Taliban militants claimed responsibility for the attack, the reports said.

The city is one of seven regions NATO forces turned over to Afghan security forces earlier this month as the United States and other countries begin drawing down their military presence, the Times said.

There has been a spike in the number of terror attacks on government and security officials in the regions where NATO troops withdrew, the Post said.

Almost all foreign troops are scheduled to leave Afghanistan by 2014, 13 years after the military push began to roust the Taliban from power.

John Marburger, Bush Science Adviser, Dies

PORT JEFFERSON, N.Y., July 31 (UPI) — John H. “Jack” Marburger, who served as chief science adviser to President George W. Bush, has died at his home in Port Jefferson, N.Y., officials said.

Marburger died Thursday of non-Hodgkin’s lymphoma, the Washington Post reported.
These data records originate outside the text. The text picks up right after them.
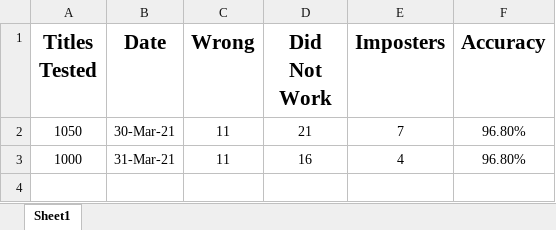
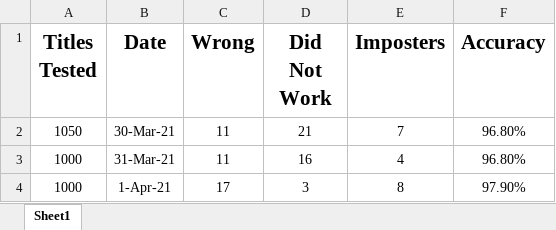
Before and after one commit to Aadityajoshi151/Renameistic-Movie-Title-Cleaner, an Excel workbook: Testing Statistics.xlsx, sheet Sheet1, drawn as a sheet; values as stored, in another font and other column widths than the file's, no borders; the diff names each change by its address in the sheet, - before the commit and + after, or states it on an @@ line.

Commit message:
Update Testing Statistics.xlsx

```diff
--- a/Testing Statistics.xlsx (sheet Sheet1)
+++ b/Testing Statistics.xlsx (sheet Sheet1)
+row 4: 1000 | 1-Apr-21 | 17 | 3 | 8 | 97.90%
```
He was 70.

Marburger served as Bush’s head science adviser for eight years and was roundly criticized by the scientific community, which said he sold out his scientific credentials to satisfy Bush’s political positions, the Post said.

Marburger — a prominent physicist — served as president of Stony Brook University in New York and as the head of a national laboratory before joining the Bush administration. He held the job of science adviser longer than anyone before him.

His early work for the Bush administration focused on ways to prevent and fight terrorist attacks.

After Bush took office in 2001, the administration pulled its support for the Kyoto Protocol, an international agreement to fight global warming. Bush also restricted the use of embryonic stem cells, saying they were derived from the destruction of human embryos.

As a result, more than 60 top scientists, including 20 Nobel laureates, published an open letter in February 2004 claiming the Bush administration “systematically” twisted or ignored key scientific findings. Four months later, 48 Nobel Prize winners sent a similar letter that singled out Marburger.

In that letter Harvard psychologist Howard Gardner called Marburger a prostitute.

“I actually feel very sorry for Marburger,” Gardner told National Public Radio, “because I think he probably is enough of a scientist to realize that he basically has become a prostitute.”

Marburger never flinched and never fought back, the Post said.

John Harmen Marburger III was born Feb. 8, 1941, in Staten Island, N.Y. He graduated from Princeton University in 1962, earned a doctorate in applied physics from Stanford University in 1967 and joined the faculty at the University of Southern California as a theoretical physicist.